Start of Supplied entries

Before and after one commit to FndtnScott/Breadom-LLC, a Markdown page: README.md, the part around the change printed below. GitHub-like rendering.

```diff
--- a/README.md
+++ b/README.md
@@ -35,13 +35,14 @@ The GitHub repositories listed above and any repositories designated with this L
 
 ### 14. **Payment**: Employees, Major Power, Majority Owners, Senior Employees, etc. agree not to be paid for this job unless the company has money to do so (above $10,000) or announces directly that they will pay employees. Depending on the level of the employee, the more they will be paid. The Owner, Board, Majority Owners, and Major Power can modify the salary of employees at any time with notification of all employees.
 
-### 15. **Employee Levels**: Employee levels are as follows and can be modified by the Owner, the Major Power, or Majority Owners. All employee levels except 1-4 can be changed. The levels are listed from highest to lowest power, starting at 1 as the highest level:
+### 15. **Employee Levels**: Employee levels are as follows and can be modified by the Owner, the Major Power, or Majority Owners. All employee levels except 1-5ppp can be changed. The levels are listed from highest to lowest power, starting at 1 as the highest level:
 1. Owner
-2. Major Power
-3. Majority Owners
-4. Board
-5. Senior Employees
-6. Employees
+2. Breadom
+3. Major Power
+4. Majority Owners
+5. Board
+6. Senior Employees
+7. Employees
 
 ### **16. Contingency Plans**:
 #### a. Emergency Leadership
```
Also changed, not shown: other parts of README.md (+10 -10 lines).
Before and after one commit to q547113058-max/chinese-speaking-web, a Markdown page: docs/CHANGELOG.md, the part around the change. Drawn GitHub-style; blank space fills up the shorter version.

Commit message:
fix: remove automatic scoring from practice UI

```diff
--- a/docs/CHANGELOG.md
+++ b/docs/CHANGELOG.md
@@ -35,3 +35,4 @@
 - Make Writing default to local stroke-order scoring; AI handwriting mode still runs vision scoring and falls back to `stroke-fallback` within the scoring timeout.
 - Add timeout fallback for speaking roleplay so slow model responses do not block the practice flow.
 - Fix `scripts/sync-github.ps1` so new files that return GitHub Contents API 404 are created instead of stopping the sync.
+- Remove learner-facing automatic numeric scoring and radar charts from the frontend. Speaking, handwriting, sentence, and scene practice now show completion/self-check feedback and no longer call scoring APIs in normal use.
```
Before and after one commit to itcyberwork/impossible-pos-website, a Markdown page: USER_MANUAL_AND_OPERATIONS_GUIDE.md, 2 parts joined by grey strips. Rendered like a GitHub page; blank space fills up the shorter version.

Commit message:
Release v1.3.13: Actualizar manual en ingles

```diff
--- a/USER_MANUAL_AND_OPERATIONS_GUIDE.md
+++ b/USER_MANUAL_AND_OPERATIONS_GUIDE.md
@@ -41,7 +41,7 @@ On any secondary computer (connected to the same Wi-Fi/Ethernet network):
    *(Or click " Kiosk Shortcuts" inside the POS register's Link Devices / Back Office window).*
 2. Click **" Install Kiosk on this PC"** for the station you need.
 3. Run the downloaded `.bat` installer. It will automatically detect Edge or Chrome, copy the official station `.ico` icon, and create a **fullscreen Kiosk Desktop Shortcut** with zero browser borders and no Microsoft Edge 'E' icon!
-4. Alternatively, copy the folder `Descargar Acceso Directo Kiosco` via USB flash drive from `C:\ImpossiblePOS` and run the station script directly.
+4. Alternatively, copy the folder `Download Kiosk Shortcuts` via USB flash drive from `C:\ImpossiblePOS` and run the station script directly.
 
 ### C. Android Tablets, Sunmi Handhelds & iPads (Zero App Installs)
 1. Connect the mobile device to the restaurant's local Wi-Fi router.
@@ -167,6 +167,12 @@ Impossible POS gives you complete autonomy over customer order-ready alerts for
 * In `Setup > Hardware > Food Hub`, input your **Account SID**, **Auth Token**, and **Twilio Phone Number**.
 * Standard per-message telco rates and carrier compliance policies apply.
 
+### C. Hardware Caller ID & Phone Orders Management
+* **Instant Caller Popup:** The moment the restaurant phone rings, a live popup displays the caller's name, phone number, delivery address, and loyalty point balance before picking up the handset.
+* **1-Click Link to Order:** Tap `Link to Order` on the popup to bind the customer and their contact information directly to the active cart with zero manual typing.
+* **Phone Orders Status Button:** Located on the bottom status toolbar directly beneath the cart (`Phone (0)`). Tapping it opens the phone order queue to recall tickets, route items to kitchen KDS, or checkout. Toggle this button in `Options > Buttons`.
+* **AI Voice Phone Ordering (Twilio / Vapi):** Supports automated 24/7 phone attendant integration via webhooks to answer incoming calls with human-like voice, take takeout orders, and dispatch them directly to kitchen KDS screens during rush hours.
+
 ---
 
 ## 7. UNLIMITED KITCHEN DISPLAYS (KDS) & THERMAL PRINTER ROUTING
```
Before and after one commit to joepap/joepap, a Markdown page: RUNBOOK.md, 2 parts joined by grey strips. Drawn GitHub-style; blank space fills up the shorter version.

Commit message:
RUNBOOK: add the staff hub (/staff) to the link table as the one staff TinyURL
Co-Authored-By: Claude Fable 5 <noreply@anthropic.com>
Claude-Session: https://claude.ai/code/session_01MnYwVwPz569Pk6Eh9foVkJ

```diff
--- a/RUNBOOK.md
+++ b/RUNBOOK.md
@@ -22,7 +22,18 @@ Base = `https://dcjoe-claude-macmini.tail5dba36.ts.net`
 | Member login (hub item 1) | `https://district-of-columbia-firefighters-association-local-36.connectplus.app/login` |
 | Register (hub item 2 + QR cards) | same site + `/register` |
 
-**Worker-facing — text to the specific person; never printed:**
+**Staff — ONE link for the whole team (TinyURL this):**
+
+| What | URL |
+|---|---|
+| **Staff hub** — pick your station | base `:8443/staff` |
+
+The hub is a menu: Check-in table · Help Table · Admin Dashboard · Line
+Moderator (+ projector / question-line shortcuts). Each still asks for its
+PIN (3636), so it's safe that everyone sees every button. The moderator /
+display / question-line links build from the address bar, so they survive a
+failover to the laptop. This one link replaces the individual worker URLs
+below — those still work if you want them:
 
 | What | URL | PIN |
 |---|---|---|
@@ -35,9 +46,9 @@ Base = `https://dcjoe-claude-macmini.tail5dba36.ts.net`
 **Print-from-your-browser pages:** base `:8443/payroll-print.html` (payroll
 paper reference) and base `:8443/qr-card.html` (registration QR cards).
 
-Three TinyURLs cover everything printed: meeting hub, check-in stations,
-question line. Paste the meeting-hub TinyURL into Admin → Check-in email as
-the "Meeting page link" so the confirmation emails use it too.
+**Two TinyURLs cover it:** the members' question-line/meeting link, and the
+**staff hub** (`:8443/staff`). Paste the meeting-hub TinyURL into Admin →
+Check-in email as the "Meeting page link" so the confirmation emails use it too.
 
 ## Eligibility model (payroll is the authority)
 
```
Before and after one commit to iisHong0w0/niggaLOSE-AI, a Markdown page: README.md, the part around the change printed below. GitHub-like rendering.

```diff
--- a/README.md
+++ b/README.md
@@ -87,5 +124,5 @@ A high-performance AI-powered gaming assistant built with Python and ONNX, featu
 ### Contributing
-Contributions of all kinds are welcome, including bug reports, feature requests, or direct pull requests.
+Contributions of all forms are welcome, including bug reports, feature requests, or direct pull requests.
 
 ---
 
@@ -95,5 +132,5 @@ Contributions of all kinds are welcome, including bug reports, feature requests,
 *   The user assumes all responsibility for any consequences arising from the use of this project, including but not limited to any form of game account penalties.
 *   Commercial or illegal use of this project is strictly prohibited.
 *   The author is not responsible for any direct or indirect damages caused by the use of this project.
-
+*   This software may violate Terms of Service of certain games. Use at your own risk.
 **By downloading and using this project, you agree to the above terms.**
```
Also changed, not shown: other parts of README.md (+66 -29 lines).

End of Supplied entries

What you will do → Which lines in the data above hold the string "README"? Return each of them.

Task response →
Before and after one commit to FndtnScott/Breadom-LLC, a Markdown page: README.md, the part around the change printed below. GitHub-like rendering.
--- a/README.md
+++ b/README.md
Also changed, not shown: other parts of README.md (+10 -10 lines).
Before and after one commit to iisHong0w0/niggaLOSE-AI, a Markdown page: README.md, the part around the change printed below. GitHub-like rendering.
--- a/README.md
+++ b/README.md
Also changed, not shown: other parts of README.md (+66 -29 lines).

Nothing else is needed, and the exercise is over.